_WHAT TO PRODUCE:_ Please state how many lines below include the word "airports"; the reply should be the number only.

_DATA EXTRACT:_
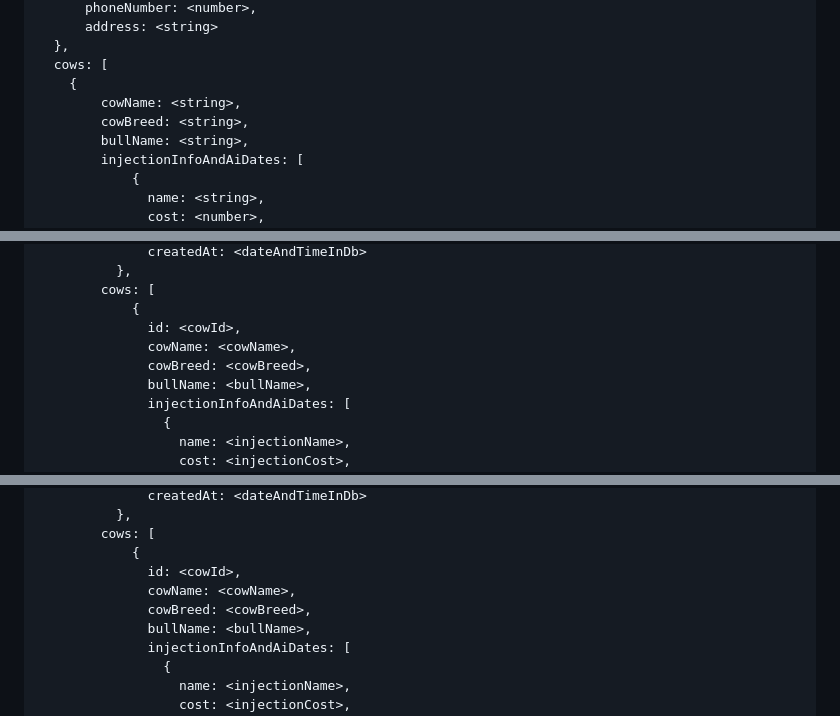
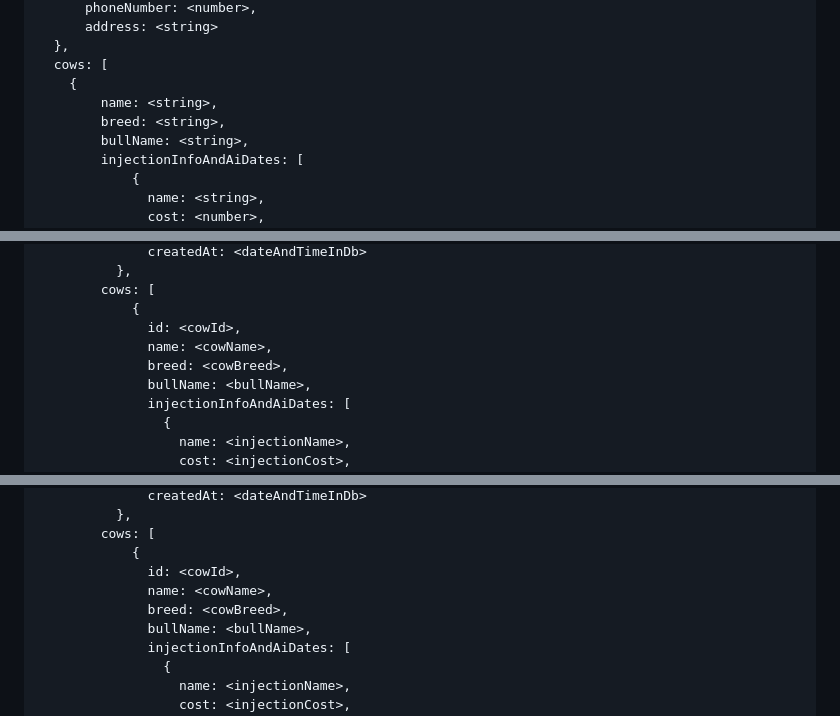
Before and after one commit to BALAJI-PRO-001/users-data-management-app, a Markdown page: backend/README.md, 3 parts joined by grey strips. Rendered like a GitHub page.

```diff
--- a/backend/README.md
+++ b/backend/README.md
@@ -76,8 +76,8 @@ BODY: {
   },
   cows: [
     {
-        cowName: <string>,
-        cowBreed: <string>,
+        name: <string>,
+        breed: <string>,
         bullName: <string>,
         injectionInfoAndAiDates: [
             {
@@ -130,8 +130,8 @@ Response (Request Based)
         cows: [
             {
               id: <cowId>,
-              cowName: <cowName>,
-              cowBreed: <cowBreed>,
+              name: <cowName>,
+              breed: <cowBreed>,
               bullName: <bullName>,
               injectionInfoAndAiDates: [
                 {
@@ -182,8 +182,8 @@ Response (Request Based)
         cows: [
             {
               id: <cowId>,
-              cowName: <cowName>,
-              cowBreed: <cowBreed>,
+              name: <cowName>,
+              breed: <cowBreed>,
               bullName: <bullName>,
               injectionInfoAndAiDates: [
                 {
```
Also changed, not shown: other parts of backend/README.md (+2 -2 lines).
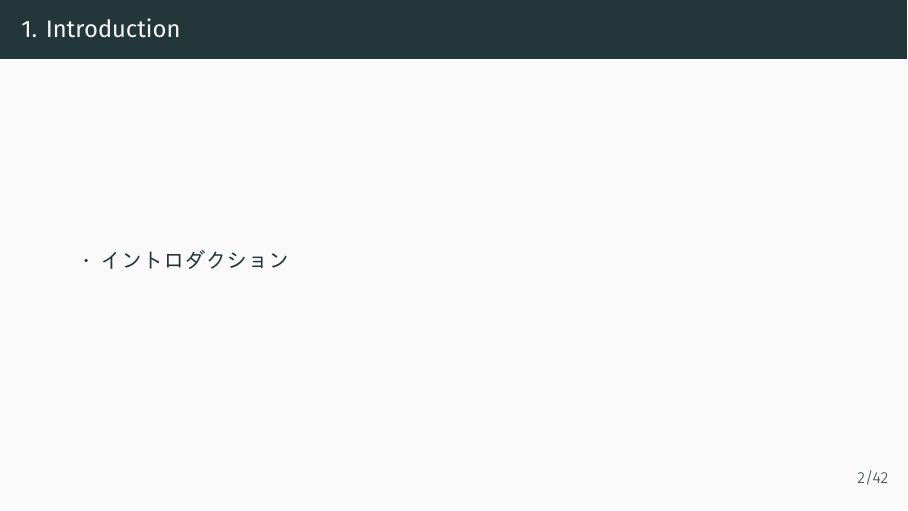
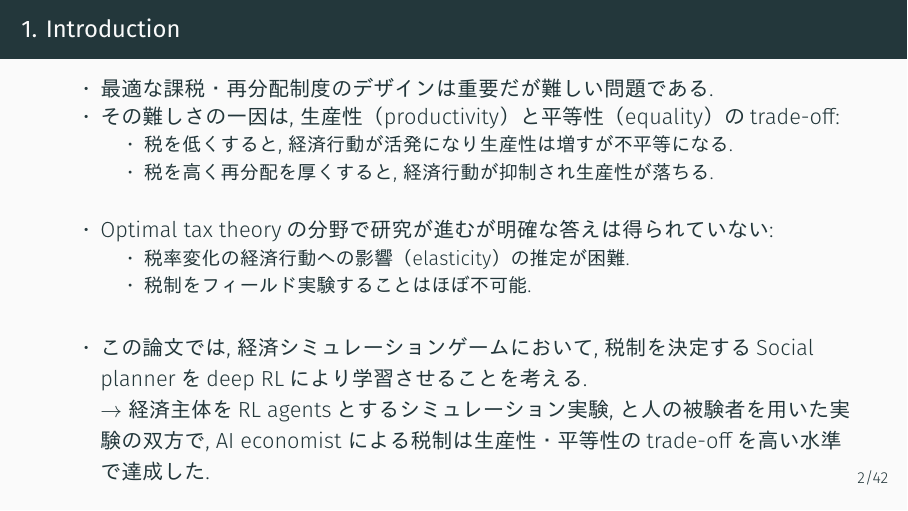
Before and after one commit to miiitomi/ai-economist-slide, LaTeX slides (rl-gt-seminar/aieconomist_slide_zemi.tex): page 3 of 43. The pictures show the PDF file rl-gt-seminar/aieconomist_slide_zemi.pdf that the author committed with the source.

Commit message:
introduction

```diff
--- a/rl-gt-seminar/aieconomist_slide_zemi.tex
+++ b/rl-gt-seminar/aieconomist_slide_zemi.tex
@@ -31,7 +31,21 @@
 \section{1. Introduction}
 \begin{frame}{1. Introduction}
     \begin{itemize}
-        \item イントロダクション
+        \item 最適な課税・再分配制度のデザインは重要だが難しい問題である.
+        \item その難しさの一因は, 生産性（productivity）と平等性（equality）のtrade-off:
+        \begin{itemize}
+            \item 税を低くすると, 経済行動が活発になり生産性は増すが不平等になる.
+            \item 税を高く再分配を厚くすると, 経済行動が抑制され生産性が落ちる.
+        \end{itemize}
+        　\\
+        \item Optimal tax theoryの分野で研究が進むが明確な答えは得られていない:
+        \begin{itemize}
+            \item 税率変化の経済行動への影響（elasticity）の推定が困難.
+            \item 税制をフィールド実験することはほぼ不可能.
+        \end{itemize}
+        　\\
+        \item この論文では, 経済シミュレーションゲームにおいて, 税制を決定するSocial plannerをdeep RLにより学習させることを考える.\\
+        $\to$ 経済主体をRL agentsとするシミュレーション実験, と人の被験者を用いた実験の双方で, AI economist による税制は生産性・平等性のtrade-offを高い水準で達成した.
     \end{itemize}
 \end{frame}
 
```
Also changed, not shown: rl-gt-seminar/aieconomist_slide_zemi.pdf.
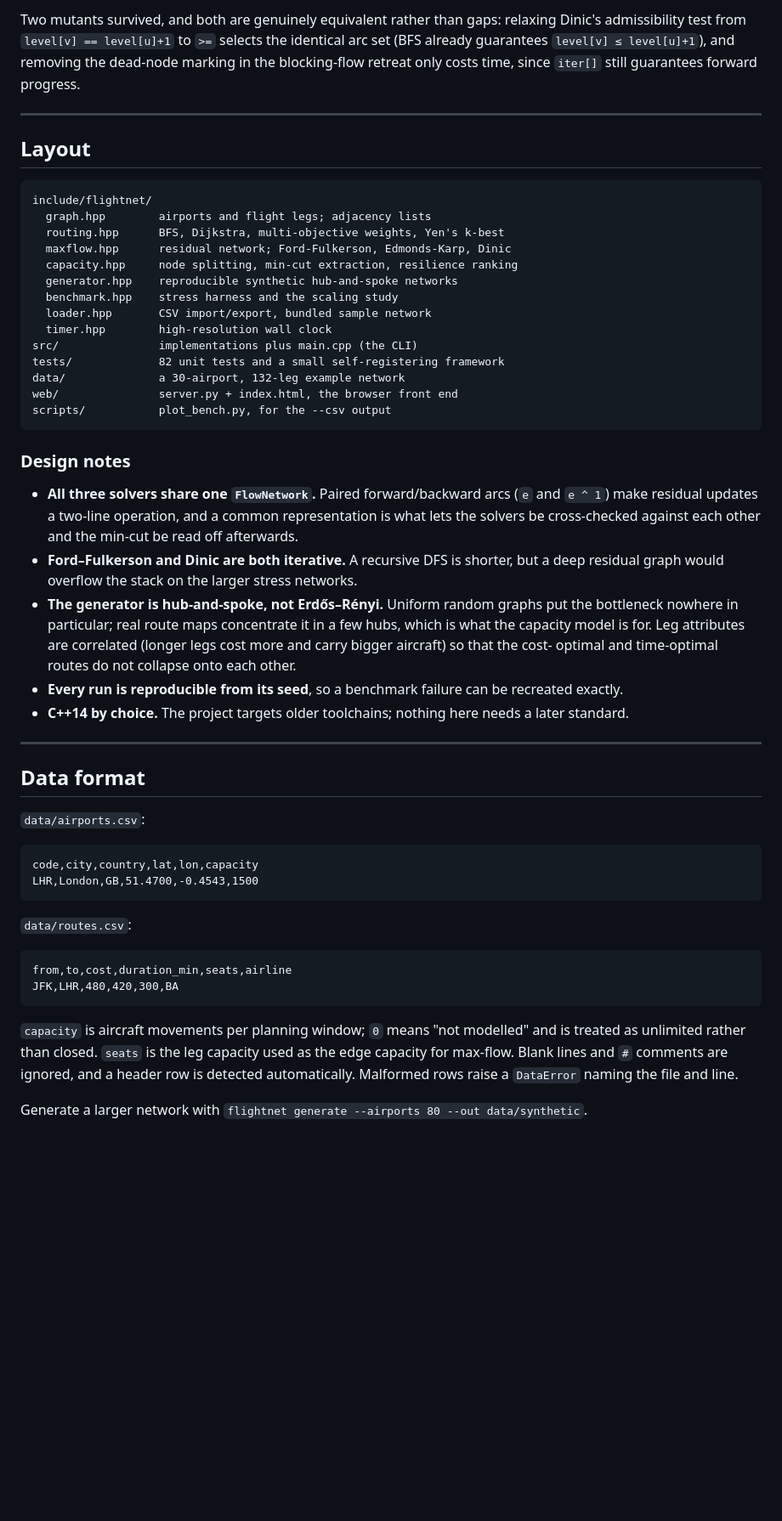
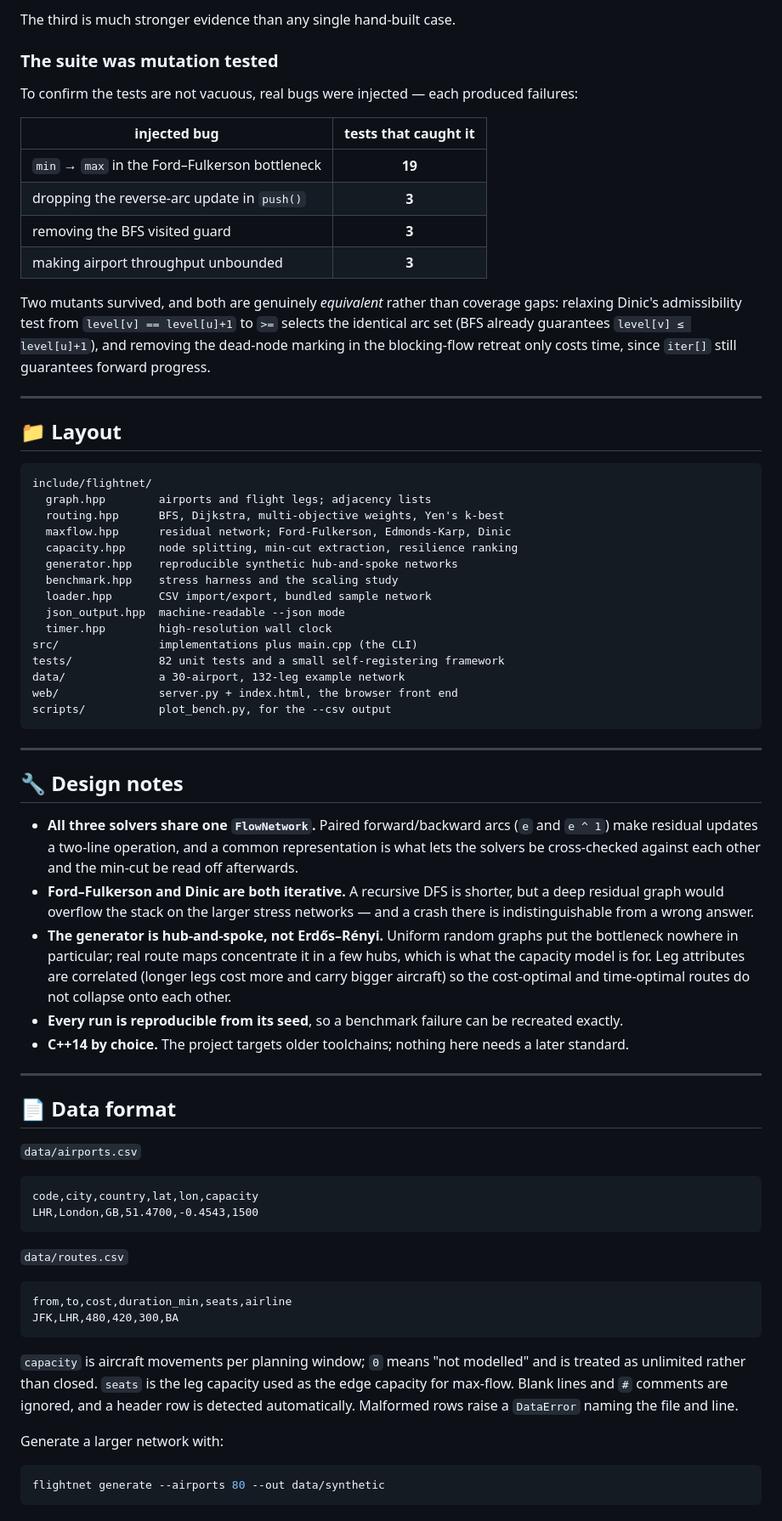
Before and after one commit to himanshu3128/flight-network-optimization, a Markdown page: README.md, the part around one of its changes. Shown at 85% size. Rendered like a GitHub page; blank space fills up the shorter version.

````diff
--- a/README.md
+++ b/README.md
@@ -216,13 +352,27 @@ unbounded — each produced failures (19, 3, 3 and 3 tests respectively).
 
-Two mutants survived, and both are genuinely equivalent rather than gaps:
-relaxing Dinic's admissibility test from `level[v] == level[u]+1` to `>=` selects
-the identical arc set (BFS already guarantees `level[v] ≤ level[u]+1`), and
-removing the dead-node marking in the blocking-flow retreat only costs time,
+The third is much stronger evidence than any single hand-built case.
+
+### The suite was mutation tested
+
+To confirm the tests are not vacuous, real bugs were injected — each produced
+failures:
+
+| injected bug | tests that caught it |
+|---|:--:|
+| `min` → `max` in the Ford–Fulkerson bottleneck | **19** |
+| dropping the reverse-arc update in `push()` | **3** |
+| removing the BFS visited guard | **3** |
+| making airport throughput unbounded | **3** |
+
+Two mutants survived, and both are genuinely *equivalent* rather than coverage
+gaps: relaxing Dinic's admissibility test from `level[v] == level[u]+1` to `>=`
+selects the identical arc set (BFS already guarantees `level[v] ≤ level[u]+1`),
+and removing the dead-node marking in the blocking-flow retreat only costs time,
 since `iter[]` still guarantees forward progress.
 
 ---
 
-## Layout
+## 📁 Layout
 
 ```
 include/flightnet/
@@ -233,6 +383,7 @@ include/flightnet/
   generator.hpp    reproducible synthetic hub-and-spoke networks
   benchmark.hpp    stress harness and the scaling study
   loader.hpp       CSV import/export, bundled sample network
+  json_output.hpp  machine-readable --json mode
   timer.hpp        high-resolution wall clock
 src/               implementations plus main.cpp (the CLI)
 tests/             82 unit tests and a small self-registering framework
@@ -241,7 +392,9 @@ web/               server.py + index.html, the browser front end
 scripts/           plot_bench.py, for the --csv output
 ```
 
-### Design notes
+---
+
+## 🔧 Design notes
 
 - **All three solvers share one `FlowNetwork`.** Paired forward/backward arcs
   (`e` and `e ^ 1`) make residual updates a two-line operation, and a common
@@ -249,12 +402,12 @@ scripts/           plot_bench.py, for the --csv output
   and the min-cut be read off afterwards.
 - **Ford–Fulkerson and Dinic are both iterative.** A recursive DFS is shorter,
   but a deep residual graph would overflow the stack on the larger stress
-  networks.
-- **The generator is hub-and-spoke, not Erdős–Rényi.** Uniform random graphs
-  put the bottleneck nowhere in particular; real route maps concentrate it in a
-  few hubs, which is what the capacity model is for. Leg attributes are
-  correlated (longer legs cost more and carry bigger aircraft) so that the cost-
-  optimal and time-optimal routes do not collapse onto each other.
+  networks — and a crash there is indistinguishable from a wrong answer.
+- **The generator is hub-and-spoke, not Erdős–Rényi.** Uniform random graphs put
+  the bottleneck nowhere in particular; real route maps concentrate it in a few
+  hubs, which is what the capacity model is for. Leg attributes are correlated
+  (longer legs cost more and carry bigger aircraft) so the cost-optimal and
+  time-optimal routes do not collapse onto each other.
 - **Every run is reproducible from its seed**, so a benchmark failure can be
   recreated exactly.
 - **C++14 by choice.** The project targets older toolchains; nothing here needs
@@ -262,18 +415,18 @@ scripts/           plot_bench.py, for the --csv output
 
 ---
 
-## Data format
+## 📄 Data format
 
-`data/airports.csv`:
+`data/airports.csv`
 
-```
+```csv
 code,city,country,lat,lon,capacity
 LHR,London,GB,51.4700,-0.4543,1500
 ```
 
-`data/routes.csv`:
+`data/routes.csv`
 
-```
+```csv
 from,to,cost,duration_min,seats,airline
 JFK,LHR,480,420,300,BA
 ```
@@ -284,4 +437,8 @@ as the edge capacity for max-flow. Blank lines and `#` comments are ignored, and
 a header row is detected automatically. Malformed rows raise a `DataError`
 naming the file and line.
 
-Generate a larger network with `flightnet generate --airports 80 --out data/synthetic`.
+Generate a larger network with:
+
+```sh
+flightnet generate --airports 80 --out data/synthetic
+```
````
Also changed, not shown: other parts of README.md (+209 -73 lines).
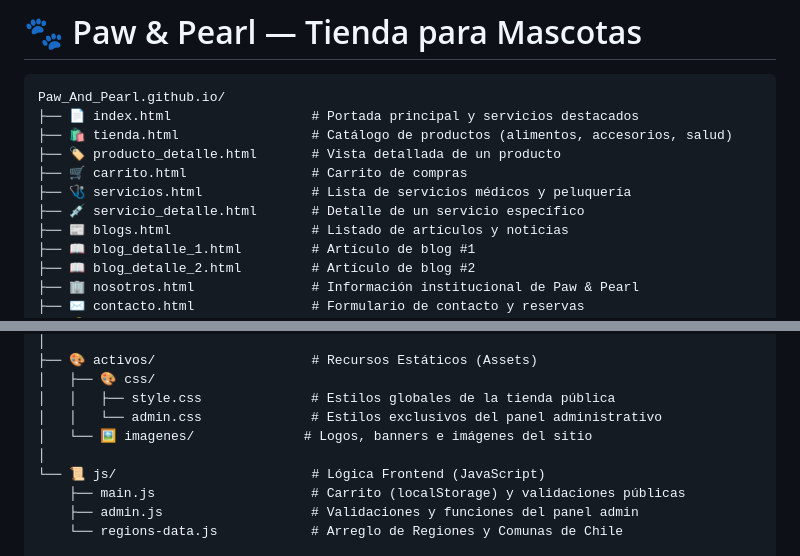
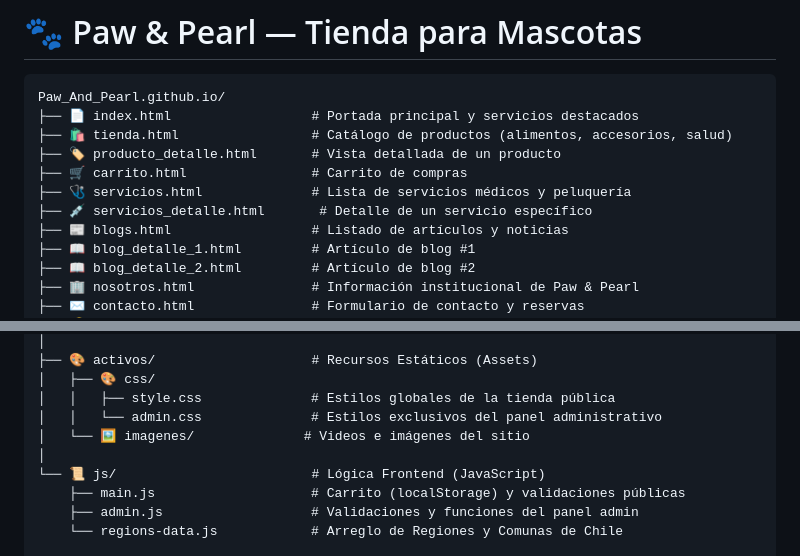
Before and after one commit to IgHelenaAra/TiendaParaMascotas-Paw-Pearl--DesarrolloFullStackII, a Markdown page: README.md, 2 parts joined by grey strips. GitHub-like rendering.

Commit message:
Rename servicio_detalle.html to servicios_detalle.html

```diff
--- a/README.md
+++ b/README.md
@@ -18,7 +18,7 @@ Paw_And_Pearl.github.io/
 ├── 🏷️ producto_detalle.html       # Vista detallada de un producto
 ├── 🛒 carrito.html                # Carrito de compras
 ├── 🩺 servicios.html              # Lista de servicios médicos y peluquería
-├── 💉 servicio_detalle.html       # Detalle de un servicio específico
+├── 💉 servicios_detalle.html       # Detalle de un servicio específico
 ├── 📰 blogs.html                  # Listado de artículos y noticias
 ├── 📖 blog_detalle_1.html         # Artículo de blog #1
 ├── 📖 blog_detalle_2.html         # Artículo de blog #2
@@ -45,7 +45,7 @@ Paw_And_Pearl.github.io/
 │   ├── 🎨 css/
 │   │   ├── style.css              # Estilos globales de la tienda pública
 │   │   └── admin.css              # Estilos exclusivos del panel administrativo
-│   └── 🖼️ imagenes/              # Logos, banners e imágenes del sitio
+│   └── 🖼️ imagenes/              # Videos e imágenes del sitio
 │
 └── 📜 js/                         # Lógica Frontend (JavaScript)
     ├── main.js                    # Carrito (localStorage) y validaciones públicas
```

_TASK SOLUTION:_ 4